Aim of the task:
Once the pictures have been removed, repeat the remainder of the records exactly.

** Listed entries follows **

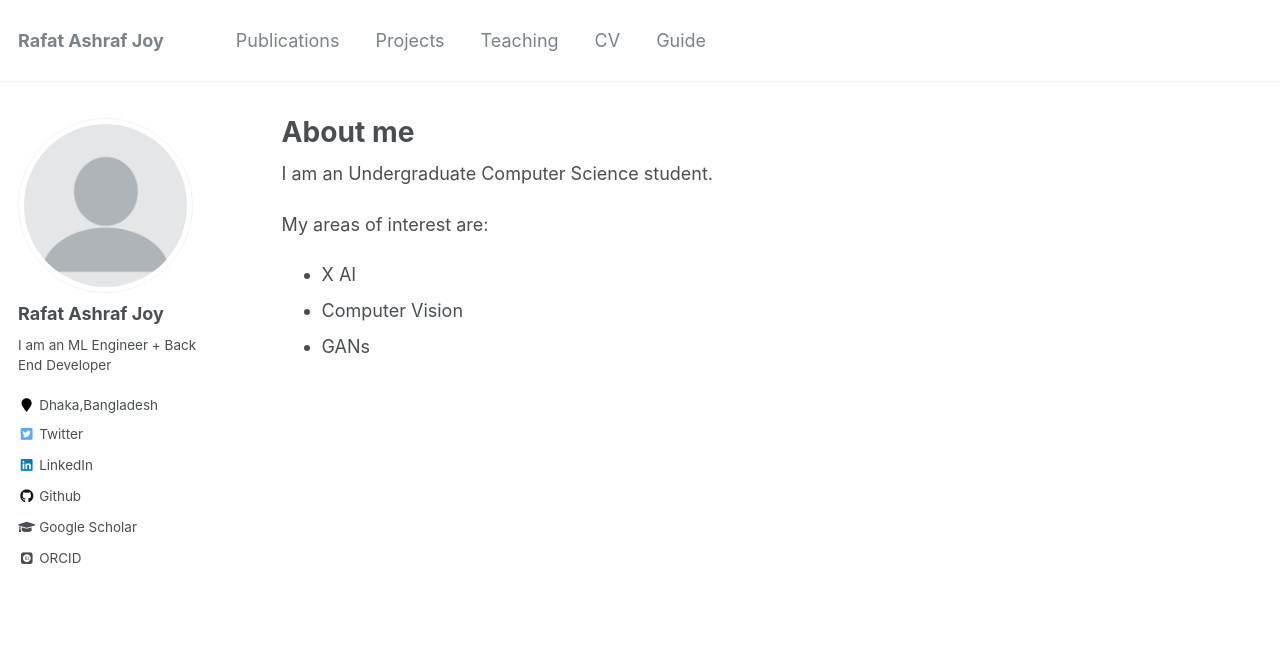
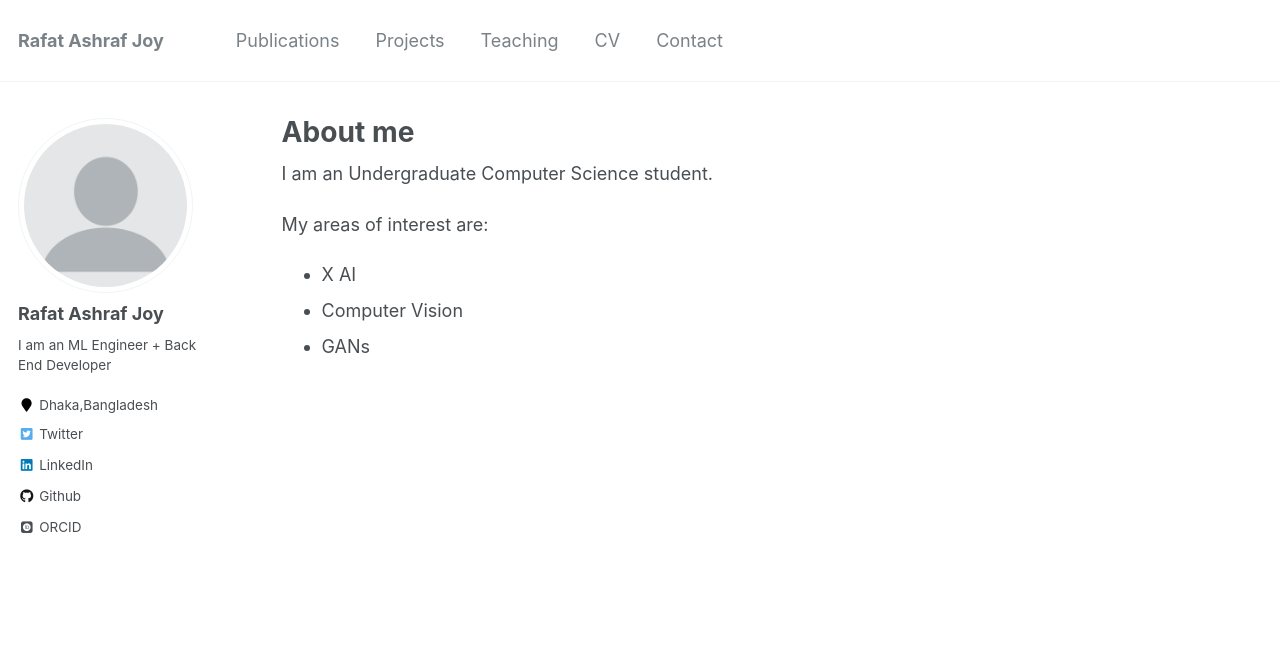
Before and after one commit to rajoy99/academic, a Jekyll site: the page built from _pages/about.md, in a window 1280 px wide. Shown: the top 653 px of the page. Built offline with Jekyll 4.4.1, drawn with Linux system fonts in a browser that asks for light colours; some web fonts are replaced.

Commit message:
contact page added

```diff
--- a/_config.yml
+++ b/_config.yml
@@ -86,7 +86,7 @@ author:
   location         : "Dhaka,Bangladesh"
   employer         :
   pubmed           :  # "https://www.ncbi.nlm.nih.gov/pubmed/?term=john+snow"
-  googlescholar    : "http://yourfullgooglescholarurl.com"
+  # googlescholar    : "http://yourfullgooglescholarurl.com"
   email            :
   researchgate     :  # example: "https://www.researchgate.net/profile/yourprofile"
   uri              :
--- a/_data/navigation.yml
+++ b/_data/navigation.yml
@@ -18,5 +18,5 @@ main:
   - title: "CV"
     url: /cv/
 
-  - title: "Guide"
-    url: /markdown/
+  - title: "Contact"
+    url: /contact/
```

** End of Listed entries **

Completed task:
Before and after one commit to rajoy99/academic, a Jekyll site: the page built from _pages/about.md, in a window 1280 px wide. Shown: the top 653 px of the page. Built offline with Jekyll 4.4.1, drawn with Linux system fonts in a browser that asks for light colours; some web fonts are replaced.

Commit message:
contact page added

```diff
--- a/_config.yml
+++ b/_config.yml
@@ -86,7 +86,7 @@ author:
   location         : "Dhaka,Bangladesh"
   employer         :
   pubmed           :  # "https://www.ncbi.nlm.nih.gov/pubmed/?term=john+snow"
-  googlescholar    : "http://yourfullgooglescholarurl.com"
+  # googlescholar    : "http://yourfullgooglescholarurl.com"
   email            :
   researchgate     :  # example: "https://www.researchgate.net/profile/yourprofile"
   uri              :
--- a/_data/navigation.yml
+++ b/_data/navigation.yml
@@ -18,5 +18,5 @@ main:
   - title: "CV"
     url: /cv/
 
-  - title: "Guide"
-    url: /markdown/
+  - title: "Contact"
+    url: /contact/
```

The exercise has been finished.